* **Task prompt**
How many lines of these entries hold the string "style"? Answer with the number alone.

[Version comparison data]
•••••
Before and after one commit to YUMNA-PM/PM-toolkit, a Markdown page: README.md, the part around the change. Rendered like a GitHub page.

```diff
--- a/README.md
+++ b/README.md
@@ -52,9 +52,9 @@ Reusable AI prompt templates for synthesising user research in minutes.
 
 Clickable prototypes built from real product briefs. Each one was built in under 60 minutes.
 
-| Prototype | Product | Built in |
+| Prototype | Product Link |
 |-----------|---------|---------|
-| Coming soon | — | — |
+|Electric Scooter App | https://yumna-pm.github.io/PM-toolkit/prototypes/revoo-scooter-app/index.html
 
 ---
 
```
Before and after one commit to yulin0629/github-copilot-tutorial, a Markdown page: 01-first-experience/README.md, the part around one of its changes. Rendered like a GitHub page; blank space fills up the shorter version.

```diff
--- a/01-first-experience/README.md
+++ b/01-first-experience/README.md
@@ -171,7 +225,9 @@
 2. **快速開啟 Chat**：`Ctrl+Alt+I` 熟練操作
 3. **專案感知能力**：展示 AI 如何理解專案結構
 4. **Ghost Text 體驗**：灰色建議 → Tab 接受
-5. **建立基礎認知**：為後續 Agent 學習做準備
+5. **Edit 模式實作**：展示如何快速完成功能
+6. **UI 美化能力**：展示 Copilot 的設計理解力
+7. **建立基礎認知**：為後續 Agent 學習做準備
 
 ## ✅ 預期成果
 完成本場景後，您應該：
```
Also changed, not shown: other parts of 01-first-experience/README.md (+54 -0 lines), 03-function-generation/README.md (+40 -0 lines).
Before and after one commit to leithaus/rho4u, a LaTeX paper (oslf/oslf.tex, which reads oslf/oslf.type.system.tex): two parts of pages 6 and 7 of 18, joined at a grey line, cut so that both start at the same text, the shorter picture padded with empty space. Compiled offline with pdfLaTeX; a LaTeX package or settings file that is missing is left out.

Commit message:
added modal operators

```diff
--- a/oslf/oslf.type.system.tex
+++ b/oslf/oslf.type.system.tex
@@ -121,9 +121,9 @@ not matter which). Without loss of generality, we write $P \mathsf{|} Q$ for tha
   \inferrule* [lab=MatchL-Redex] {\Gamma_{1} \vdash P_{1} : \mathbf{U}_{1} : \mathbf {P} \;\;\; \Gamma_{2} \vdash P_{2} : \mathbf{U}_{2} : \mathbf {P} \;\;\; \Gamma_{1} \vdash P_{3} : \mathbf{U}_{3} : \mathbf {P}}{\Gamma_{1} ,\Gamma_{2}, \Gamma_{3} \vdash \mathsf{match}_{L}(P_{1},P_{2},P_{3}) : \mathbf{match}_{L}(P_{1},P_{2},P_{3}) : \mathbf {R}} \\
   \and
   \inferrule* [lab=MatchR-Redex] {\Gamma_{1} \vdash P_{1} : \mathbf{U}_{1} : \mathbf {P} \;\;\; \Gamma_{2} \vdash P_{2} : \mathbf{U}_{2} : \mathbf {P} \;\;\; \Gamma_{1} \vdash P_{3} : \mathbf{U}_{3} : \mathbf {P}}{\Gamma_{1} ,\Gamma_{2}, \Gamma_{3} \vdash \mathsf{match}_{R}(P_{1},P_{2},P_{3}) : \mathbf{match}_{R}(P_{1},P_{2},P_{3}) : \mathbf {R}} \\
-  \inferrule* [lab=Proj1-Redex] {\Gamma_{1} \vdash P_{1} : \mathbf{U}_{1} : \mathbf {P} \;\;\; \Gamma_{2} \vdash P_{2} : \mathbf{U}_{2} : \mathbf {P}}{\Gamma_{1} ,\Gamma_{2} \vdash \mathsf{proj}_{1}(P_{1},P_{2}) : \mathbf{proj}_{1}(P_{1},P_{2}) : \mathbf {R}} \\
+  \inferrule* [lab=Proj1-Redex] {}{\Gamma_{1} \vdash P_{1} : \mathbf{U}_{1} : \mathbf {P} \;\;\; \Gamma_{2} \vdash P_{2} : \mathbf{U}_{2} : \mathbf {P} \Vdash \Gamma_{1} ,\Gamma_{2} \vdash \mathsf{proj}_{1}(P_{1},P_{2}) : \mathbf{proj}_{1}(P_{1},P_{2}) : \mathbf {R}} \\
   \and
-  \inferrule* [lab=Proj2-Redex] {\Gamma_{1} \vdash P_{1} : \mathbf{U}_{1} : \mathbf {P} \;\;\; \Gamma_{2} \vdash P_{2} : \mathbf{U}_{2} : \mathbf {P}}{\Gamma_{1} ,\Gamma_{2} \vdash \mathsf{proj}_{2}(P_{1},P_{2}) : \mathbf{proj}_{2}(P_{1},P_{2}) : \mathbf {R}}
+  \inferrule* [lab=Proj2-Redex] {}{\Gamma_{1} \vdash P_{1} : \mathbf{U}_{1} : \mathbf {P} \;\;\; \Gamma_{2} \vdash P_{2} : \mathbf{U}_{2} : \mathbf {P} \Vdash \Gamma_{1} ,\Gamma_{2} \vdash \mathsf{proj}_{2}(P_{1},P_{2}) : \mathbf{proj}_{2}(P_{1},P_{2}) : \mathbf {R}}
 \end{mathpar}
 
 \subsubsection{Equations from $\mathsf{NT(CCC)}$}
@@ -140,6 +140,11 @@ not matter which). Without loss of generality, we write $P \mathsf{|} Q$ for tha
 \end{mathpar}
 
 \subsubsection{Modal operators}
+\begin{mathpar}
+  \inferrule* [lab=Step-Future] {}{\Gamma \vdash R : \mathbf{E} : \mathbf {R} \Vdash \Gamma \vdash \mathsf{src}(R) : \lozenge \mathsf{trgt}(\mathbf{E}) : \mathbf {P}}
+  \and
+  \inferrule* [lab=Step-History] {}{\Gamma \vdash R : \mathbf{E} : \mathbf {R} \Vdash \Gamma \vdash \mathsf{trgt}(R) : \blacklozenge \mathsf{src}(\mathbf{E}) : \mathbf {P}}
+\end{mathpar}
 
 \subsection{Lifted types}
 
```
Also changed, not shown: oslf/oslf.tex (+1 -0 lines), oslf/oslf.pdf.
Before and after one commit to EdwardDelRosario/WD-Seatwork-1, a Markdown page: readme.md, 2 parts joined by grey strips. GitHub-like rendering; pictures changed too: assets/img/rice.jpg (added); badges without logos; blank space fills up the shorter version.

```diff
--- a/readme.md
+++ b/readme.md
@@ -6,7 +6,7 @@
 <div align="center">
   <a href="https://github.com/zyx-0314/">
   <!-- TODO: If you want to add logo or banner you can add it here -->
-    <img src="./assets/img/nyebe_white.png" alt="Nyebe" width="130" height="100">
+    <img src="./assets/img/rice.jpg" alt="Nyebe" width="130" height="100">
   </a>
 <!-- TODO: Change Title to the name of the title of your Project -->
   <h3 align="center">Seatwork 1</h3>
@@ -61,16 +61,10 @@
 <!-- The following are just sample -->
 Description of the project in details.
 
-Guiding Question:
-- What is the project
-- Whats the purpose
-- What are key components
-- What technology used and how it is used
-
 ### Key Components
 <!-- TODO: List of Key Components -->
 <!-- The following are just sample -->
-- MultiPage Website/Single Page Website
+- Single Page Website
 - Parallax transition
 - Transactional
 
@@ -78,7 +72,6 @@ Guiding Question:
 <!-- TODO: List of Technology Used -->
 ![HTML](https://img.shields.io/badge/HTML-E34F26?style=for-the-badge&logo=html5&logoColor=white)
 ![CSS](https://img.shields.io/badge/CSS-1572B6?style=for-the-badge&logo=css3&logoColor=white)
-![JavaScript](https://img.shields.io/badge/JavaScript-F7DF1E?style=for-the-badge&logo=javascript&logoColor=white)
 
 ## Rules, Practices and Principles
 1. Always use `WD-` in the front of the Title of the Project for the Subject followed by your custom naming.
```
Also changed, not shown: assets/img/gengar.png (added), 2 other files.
•••••
* **Solution**
3